Detected change data
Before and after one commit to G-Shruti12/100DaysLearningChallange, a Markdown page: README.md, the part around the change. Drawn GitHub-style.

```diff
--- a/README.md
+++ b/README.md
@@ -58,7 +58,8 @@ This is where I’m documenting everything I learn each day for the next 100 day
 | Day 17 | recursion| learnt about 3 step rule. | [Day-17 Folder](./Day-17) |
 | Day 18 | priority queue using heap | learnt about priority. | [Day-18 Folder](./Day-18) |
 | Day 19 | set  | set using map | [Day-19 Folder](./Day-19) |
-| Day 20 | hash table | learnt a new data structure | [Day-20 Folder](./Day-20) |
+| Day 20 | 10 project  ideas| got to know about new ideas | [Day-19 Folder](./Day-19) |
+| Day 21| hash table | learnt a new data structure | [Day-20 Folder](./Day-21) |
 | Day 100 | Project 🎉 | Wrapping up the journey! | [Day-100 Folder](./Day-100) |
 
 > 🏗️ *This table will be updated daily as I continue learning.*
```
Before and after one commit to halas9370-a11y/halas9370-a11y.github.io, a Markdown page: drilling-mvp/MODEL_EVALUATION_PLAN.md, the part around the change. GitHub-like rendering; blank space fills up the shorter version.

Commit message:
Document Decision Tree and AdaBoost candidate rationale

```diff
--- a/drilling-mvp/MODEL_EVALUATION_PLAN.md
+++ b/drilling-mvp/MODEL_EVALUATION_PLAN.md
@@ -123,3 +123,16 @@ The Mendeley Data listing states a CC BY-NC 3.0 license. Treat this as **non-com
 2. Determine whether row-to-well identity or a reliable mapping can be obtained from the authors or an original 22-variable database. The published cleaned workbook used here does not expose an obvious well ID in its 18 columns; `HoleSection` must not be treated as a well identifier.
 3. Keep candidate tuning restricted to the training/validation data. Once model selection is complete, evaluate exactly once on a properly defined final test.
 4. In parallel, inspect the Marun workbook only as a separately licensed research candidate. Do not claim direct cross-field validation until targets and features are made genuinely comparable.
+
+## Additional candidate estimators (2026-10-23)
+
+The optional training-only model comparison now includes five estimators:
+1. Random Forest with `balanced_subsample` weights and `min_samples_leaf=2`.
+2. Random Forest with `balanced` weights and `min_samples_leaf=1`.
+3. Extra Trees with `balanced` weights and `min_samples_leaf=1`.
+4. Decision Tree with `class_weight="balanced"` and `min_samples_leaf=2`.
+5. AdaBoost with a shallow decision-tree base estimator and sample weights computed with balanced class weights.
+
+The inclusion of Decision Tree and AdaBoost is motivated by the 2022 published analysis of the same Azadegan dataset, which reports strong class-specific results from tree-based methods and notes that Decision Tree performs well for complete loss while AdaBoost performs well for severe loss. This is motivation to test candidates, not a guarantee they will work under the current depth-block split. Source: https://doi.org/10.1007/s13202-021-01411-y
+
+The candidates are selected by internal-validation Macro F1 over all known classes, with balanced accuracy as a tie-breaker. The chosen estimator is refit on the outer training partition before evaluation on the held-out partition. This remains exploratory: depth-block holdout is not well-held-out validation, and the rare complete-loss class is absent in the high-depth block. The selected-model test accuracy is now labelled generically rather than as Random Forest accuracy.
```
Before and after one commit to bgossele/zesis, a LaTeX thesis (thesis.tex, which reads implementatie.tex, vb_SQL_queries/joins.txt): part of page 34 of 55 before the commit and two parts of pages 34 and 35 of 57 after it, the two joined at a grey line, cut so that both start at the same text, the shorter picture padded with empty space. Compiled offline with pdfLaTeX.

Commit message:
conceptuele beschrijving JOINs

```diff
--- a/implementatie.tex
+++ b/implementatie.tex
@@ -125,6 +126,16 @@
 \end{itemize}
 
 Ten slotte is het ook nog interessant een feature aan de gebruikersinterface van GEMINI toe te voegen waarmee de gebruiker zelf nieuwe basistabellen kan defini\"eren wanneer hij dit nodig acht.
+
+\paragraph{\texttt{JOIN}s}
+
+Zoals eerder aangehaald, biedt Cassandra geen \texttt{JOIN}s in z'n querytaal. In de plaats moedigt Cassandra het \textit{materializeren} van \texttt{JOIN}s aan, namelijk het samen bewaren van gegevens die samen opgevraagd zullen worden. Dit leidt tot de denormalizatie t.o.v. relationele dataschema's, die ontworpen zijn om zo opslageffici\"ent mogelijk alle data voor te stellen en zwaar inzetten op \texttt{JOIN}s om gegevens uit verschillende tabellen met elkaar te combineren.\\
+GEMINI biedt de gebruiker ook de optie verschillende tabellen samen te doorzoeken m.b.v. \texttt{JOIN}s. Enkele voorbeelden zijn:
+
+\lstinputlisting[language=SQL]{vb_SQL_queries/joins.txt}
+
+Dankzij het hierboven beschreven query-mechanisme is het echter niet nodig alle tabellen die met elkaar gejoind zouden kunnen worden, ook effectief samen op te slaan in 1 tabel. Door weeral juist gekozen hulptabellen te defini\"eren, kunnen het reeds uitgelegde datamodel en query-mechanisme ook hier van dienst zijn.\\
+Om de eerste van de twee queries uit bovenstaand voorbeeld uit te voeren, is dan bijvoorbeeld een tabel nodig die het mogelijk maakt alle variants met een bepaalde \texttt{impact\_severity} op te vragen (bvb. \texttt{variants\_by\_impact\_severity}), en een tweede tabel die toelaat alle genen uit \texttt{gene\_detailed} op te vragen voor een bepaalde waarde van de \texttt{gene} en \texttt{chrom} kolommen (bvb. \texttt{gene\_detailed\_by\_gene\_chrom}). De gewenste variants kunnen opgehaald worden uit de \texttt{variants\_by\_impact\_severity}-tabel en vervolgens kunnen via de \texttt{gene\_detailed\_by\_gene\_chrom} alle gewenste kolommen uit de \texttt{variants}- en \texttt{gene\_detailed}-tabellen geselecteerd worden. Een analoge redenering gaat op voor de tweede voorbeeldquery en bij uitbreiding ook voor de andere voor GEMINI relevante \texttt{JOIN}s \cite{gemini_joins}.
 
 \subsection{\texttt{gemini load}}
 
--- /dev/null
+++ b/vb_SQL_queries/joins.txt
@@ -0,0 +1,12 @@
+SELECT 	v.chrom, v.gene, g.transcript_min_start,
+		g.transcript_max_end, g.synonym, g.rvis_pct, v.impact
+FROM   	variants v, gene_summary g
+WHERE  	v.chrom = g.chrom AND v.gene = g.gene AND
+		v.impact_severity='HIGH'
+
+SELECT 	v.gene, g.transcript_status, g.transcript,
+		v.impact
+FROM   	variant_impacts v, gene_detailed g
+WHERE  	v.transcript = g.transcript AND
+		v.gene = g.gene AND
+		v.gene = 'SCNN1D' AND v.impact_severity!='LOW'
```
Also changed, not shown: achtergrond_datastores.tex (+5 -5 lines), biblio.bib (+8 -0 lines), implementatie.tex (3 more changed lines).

_Problem description_
Write the entries above out again. Match them exactly.

_Answer for the task_
Before and after one commit to G-Shruti12/100DaysLearningChallange, a Markdown page: README.md, the part around the change. Drawn GitHub-style.

```diff
--- a/README.md
+++ b/README.md
@@ -58,7 +58,8 @@ This is where I’m documenting everything I learn each day for the next 100 day
 | Day 17 | recursion| learnt about 3 step rule. | [Day-17 Folder](./Day-17) |
 | Day 18 | priority queue using heap | learnt about priority. | [Day-18 Folder](./Day-18) |
 | Day 19 | set  | set using map | [Day-19 Folder](./Day-19) |
-| Day 20 | hash table | learnt a new data structure | [Day-20 Folder](./Day-20) |
+| Day 20 | 10 project  ideas| got to know about new ideas | [Day-19 Folder](./Day-19) |
+| Day 21| hash table | learnt a new data structure | [Day-20 Folder](./Day-21) |
 | Day 100 | Project 🎉 | Wrapping up the journey! | [Day-100 Folder](./Day-100) |
 
 > 🏗️ *This table will be updated daily as I continue learning.*
```
Before and after one commit to halas9370-a11y/halas9370-a11y.github.io, a Markdown page: drilling-mvp/MODEL_EVALUATION_PLAN.md, the part around the change. GitHub-like rendering; blank space fills up the shorter version.

Commit message:
Document Decision Tree and AdaBoost candidate rationale

```diff
--- a/drilling-mvp/MODEL_EVALUATION_PLAN.md
+++ b/drilling-mvp/MODEL_EVALUATION_PLAN.md
@@ -123,3 +123,16 @@ The Mendeley Data listing states a CC BY-NC 3.0 license. Treat this as **non-com
 2. Determine whether row-to-well identity or a reliable mapping can be obtained from the authors or an original 22-variable database. The published cleaned workbook used here does not expose an obvious well ID in its 18 columns; `HoleSection` must not be treated as a well identifier.
 3. Keep candidate tuning restricted to the training/validation data. Once model selection is complete, evaluate exactly once on a properly defined final test.
 4. In parallel, inspect the Marun workbook only as a separately licensed research candidate. Do not claim direct cross-field validation until targets and features are made genuinely comparable.
+
+## Additional candidate estimators (2026-10-23)
+
+The optional training-only model comparison now includes five estimators:
+1. Random Forest with `balanced_subsample` weights and `min_samples_leaf=2`.
+2. Random Forest with `balanced` weights and `min_samples_leaf=1`.
+3. Extra Trees with `balanced` weights and `min_samples_leaf=1`.
+4. Decision Tree with `class_weight="balanced"` and `min_samples_leaf=2`.
+5. AdaBoost with a shallow decision-tree base estimator and sample weights computed with balanced class weights.
+
+The inclusion of Decision Tree and AdaBoost is motivated by the 2022 published analysis of the same Azadegan dataset, which reports strong class-specific results from tree-based methods and notes that Decision Tree performs well for complete loss while AdaBoost performs well for severe loss. This is motivation to test candidates, not a guarantee they will work under the current depth-block split. Source: https://doi.org/10.1007/s13202-021-01411-y
+
+The candidates are selected by internal-validation Macro F1 over all known classes, with balanced accuracy as a tie-breaker. The chosen estimator is refit on the outer training partition before evaluation on the held-out partition. This remains exploratory: depth-block holdout is not well-held-out validation, and the rare complete-loss class is absent in the high-depth block. The selected-model test accuracy is now labelled generically rather than as Random Forest accuracy.
```
Before and after one commit to bgossele/zesis, a LaTeX thesis (thesis.tex, which reads implementatie.tex, vb_SQL_queries/joins.txt): part of page 34 of 55 before the commit and two parts of pages 34 and 35 of 57 after it, the two joined at a grey line, cut so that both start at the same text, the shorter picture padded with empty space. Compiled offline with pdfLaTeX.

Commit message:
conceptuele beschrijving JOINs

```diff
--- a/implementatie.tex
+++ b/implementatie.tex
@@ -125,6 +126,16 @@
 \end{itemize}
 
 Ten slotte is het ook nog interessant een feature aan de gebruikersinterface van GEMINI toe te voegen waarmee de gebruiker zelf nieuwe basistabellen kan defini\"eren wanneer hij dit nodig acht.
+
+\paragraph{\texttt{JOIN}s}
+
+Zoals eerder aangehaald, biedt Cassandra geen \texttt{JOIN}s in z'n querytaal. In de plaats moedigt Cassandra het \textit{materializeren} van \texttt{JOIN}s aan, namelijk het samen bewaren van gegevens die samen opgevraagd zullen worden. Dit leidt tot de denormalizatie t.o.v. relationele dataschema's, die ontworpen zijn om zo opslageffici\"ent mogelijk alle data voor te stellen en zwaar inzetten op \texttt{JOIN}s om gegevens uit verschillende tabellen met elkaar te combineren.\\
+GEMINI biedt de gebruiker ook de optie verschillende tabellen samen te doorzoeken m.b.v. \texttt{JOIN}s. Enkele voorbeelden zijn:
+
+\lstinputlisting[language=SQL]{vb_SQL_queries/joins.txt}
+
+Dankzij het hierboven beschreven query-mechanisme is het echter niet nodig alle tabellen die met elkaar gejoind zouden kunnen worden, ook effectief samen op te slaan in 1 tabel. Door weeral juist gekozen hulptabellen te defini\"eren, kunnen het reeds uitgelegde datamodel en query-mechanisme ook hier van dienst zijn.\\
+Om de eerste van de twee queries uit bovenstaand voorbeeld uit te voeren, is dan bijvoorbeeld een tabel nodig die het mogelijk maakt alle variants met een bepaalde \texttt{impact\_severity} op te vragen (bvb. \texttt{variants\_by\_impact\_severity}), en een tweede tabel die toelaat alle genen uit \texttt{gene\_detailed} op te vragen voor een bepaalde waarde van de \texttt{gene} en \texttt{chrom} kolommen (bvb. \texttt{gene\_detailed\_by\_gene\_chrom}). De gewenste variants kunnen opgehaald worden uit de \texttt{variants\_by\_impact\_severity}-tabel en vervolgens kunnen via de \texttt{gene\_detailed\_by\_gene\_chrom} alle gewenste kolommen uit de \texttt{variants}- en \texttt{gene\_detailed}-tabellen geselecteerd worden. Een analoge redenering gaat op voor de tweede voorbeeldquery en bij uitbreiding ook voor de andere voor GEMINI relevante \texttt{JOIN}s \cite{gemini_joins}.
 
 \subsection{\texttt{gemini load}}
 
--- /dev/null
+++ b/vb_SQL_queries/joins.txt
@@ -0,0 +1,12 @@
+SELECT 	v.chrom, v.gene, g.transcript_min_start,
+		g.transcript_max_end, g.synonym, g.rvis_pct, v.impact
+FROM   	variants v, gene_summary g
+WHERE  	v.chrom = g.chrom AND v.gene = g.gene AND
+		v.impact_severity='HIGH'
+
+SELECT 	v.gene, g.transcript_status, g.transcript,
+		v.impact
+FROM   	variant_impacts v, gene_detailed g
+WHERE  	v.transcript = g.transcript AND
+		v.gene = g.gene AND
+		v.gene = 'SCNN1D' AND v.impact_severity!='LOW'
```
Also changed, not shown: achtergrond_datastores.tex (+5 -5 lines), biblio.bib (+8 -0 lines), implementatie.tex (3 more changed lines).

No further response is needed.